Start of Block
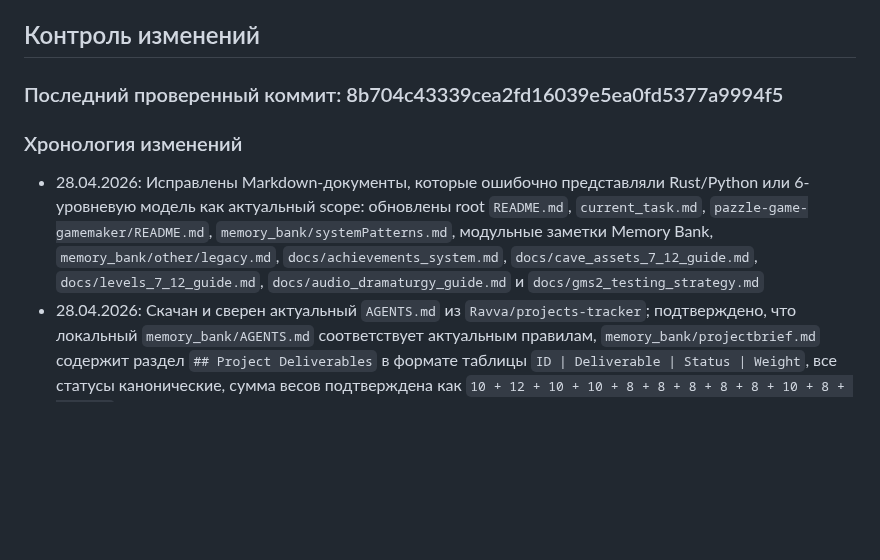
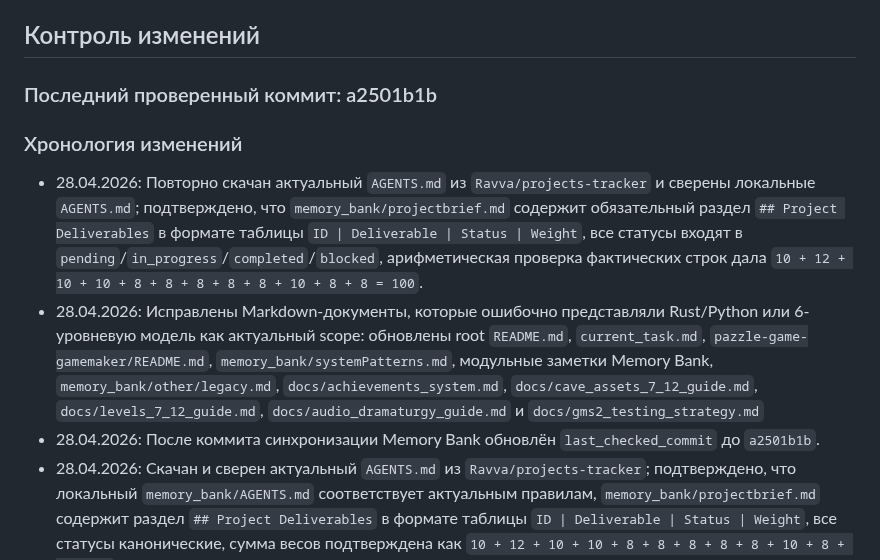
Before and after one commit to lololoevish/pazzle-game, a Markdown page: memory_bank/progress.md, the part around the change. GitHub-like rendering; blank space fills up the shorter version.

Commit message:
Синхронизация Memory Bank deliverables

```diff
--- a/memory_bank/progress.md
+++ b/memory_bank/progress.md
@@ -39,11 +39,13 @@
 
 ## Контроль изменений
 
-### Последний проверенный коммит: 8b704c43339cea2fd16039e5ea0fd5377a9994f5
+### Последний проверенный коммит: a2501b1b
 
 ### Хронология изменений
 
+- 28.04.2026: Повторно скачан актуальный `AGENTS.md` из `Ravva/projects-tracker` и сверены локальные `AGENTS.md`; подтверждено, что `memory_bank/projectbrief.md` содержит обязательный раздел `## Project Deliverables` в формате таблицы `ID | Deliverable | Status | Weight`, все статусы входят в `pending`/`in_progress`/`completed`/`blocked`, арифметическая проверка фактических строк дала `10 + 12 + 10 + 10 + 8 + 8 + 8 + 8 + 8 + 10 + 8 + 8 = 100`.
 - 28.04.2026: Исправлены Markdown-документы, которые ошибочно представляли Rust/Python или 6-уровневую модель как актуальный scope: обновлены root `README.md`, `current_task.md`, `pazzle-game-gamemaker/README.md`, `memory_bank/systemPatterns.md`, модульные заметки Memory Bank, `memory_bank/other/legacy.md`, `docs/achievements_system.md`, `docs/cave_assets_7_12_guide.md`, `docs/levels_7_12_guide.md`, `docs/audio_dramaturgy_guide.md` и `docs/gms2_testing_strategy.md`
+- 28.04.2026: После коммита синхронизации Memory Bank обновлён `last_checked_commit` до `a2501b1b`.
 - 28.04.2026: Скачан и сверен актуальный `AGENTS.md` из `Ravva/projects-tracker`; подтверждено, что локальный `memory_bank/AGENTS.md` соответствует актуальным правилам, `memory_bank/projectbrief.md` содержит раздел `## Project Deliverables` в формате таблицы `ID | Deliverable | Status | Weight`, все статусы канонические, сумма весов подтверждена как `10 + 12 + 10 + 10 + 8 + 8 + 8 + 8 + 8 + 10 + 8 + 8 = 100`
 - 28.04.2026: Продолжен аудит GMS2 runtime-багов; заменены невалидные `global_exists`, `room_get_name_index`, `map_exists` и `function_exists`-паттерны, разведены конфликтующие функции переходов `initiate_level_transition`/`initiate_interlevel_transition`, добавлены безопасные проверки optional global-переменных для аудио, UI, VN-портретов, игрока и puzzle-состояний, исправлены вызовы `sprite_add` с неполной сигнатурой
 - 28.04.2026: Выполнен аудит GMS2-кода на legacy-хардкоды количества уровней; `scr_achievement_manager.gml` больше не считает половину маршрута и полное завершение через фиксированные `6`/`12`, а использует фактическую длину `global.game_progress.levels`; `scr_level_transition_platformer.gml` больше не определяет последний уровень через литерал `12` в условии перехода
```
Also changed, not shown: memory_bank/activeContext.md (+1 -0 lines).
End of Block
Start of Block
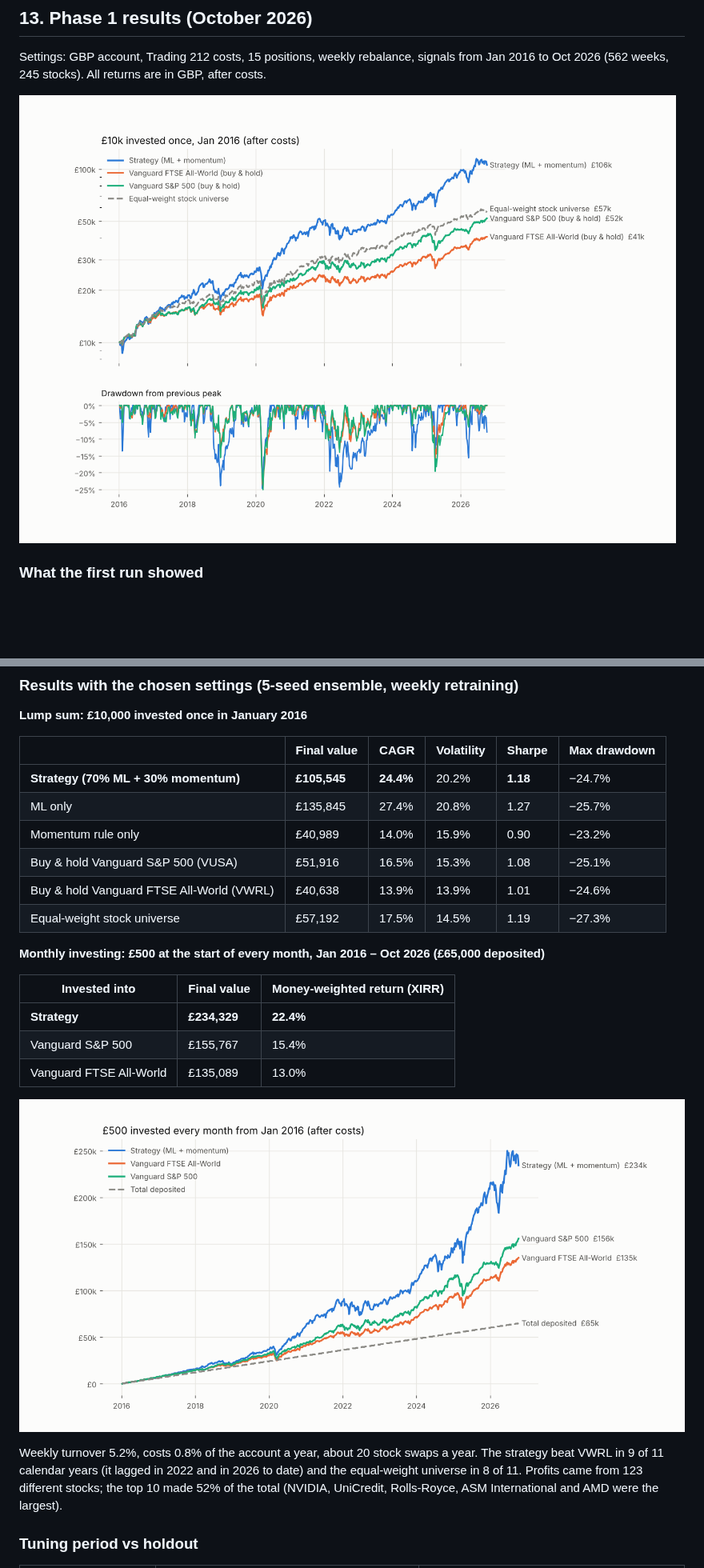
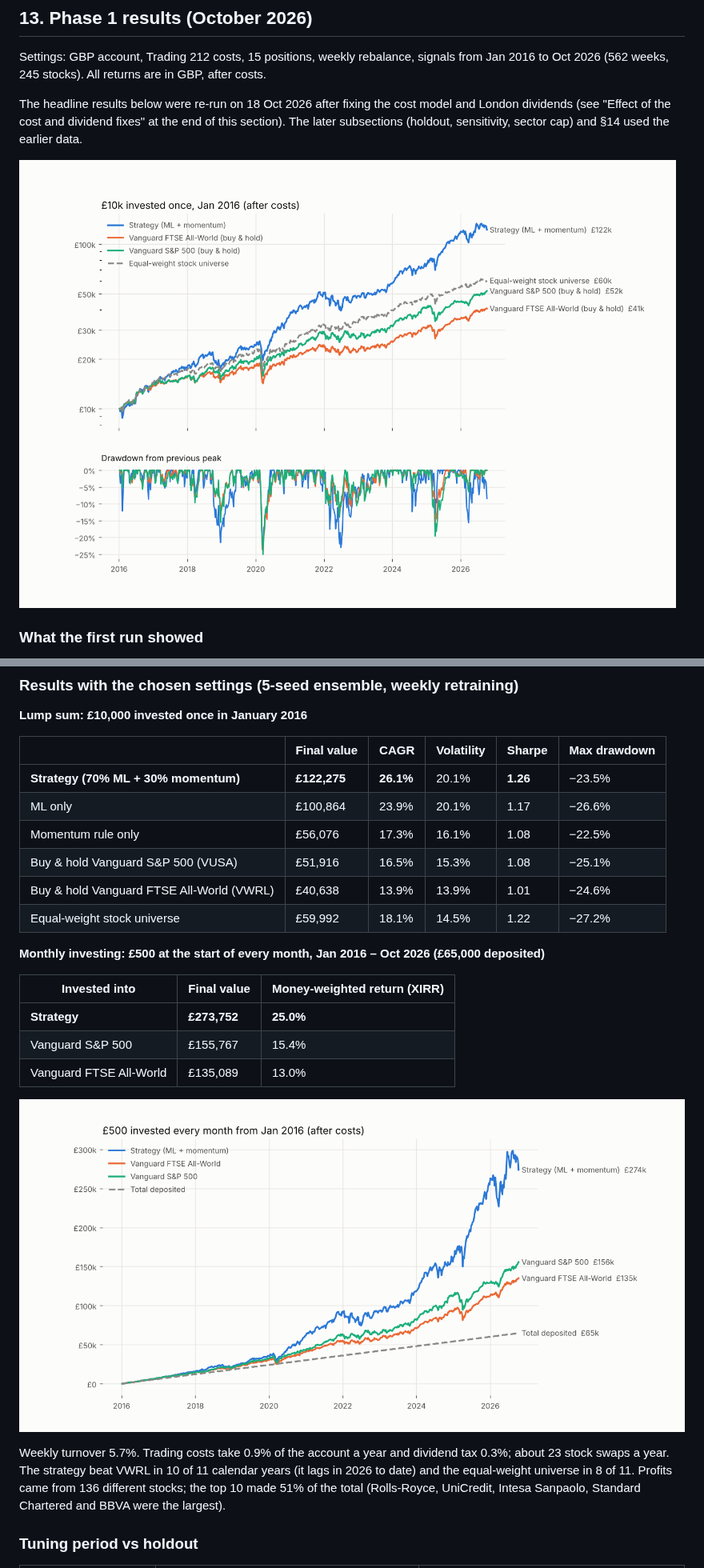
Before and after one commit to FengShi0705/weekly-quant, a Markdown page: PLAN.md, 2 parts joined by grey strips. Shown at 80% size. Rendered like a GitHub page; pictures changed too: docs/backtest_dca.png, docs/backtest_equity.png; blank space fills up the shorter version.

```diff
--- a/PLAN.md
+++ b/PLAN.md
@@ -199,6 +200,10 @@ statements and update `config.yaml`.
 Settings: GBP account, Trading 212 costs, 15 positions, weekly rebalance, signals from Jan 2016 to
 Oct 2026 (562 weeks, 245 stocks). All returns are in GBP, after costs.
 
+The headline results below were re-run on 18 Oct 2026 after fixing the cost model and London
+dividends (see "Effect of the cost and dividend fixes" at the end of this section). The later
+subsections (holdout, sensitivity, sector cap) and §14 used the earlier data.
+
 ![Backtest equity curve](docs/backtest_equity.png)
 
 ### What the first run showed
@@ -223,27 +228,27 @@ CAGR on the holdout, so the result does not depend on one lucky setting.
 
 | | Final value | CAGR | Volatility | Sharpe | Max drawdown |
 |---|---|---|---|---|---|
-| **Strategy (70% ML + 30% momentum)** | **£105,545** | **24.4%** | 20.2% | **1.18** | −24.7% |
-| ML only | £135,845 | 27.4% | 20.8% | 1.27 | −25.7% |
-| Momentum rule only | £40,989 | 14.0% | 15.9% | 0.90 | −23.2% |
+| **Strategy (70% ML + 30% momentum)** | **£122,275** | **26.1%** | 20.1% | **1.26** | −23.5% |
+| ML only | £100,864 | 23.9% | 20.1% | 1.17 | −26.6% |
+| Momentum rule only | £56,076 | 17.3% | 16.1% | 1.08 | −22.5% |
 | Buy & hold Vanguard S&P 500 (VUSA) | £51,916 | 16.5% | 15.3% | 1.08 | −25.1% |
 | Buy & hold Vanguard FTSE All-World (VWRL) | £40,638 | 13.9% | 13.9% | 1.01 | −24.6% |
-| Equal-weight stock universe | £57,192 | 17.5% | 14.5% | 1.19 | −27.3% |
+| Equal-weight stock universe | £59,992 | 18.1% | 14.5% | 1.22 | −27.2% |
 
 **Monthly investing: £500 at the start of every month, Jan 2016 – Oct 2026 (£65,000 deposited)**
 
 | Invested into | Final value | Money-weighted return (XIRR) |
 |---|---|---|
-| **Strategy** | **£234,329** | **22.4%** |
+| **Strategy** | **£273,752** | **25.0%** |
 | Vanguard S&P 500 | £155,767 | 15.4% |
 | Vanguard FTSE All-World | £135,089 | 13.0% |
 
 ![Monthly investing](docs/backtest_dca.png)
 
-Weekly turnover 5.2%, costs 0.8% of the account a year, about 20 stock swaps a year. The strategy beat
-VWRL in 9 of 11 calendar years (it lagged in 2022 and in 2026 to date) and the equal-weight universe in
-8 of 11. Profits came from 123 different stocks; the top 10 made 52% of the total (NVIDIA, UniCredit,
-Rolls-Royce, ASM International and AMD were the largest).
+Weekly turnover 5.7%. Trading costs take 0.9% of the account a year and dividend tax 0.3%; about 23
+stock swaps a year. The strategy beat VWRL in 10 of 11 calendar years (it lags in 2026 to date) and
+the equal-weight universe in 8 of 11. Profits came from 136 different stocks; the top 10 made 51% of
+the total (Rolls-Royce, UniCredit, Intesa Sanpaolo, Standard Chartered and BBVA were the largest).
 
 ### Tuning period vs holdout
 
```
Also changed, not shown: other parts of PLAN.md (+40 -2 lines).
End of Block
Start of Block
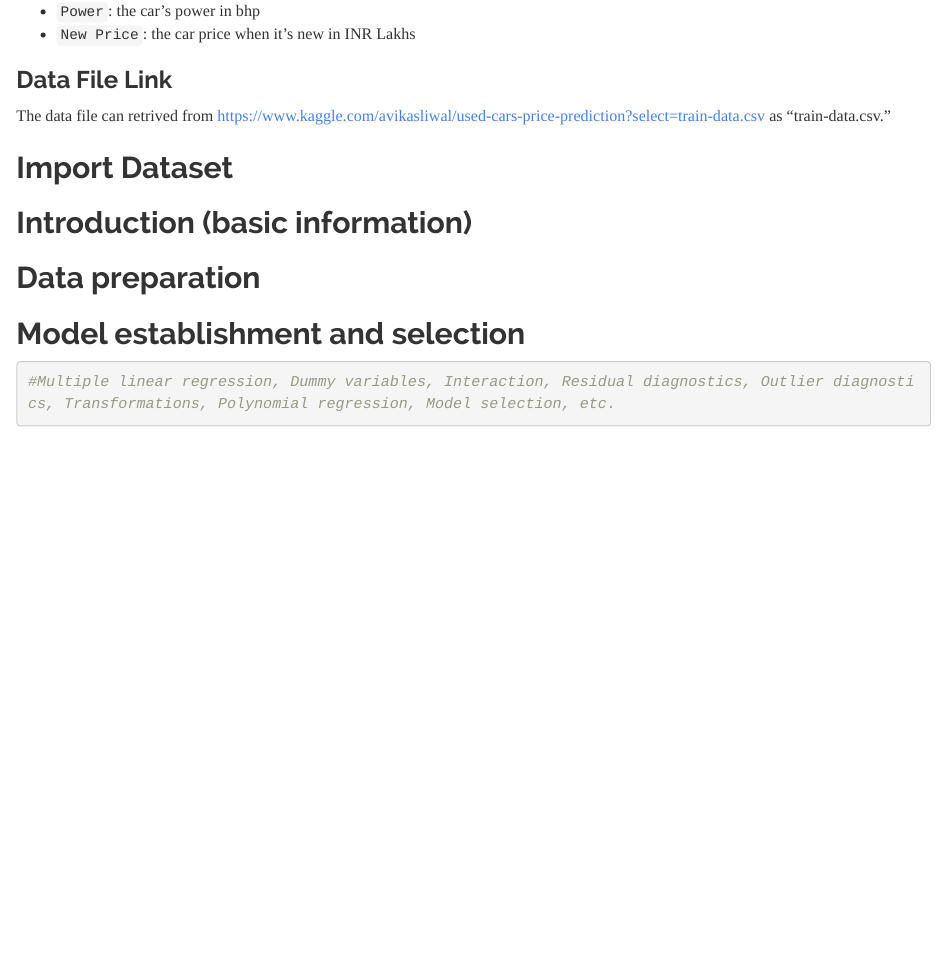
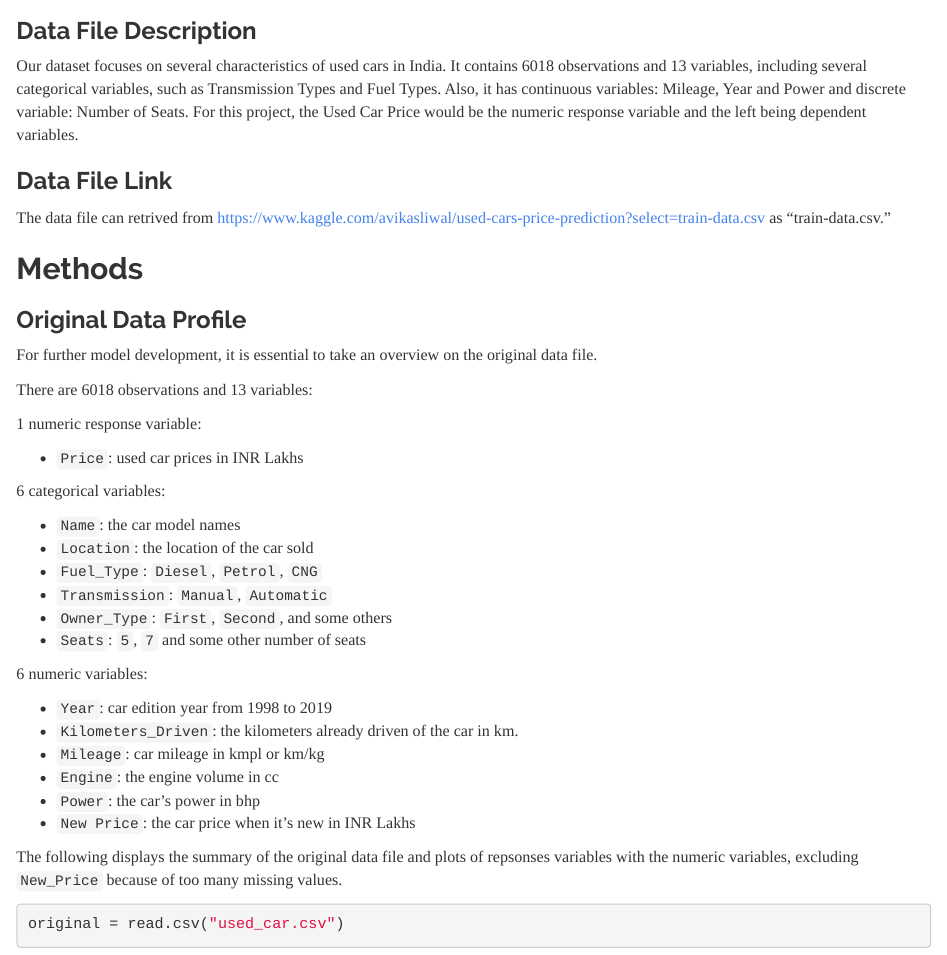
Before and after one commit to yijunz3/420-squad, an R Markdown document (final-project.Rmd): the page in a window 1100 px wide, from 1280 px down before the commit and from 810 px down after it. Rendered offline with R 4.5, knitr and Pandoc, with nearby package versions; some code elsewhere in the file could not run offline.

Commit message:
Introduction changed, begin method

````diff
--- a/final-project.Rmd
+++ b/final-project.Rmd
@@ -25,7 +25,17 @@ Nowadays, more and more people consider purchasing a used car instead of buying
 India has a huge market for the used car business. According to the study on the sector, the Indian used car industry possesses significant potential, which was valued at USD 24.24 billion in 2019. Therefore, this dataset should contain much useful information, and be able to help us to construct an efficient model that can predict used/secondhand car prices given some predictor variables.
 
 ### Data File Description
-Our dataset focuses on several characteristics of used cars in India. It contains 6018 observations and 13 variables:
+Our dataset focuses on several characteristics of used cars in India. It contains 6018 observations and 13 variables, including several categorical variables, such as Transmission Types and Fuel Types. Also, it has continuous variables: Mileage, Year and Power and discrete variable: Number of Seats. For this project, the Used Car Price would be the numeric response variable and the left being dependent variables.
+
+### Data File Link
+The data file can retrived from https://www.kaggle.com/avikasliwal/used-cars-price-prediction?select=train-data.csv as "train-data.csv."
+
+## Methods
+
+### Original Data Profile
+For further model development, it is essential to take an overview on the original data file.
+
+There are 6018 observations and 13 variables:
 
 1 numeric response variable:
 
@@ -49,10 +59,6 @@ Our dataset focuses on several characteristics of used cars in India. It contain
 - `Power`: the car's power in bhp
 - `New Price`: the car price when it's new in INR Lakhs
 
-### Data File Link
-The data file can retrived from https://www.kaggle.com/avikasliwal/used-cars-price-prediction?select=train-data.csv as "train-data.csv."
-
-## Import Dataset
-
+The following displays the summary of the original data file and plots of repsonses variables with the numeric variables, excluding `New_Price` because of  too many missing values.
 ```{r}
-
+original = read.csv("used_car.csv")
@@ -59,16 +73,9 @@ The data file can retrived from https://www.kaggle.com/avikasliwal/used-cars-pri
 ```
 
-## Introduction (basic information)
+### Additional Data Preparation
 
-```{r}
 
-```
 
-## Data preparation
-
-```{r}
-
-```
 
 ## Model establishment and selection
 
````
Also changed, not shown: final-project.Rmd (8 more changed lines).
End of Block
**What the task requires:** Show each line from the listing above that includes the word "prediction".

**Expected answer:**
+The data file can retrived from https://www.kaggle.com/avikasliwal/used-cars-price-prediction?select=train-data.csv as "train-data.csv."
-The data file can retrived from https://www.kaggle.com/avikasliwal/used-cars-price-prediction?select=train-data.csv as "train-data.csv."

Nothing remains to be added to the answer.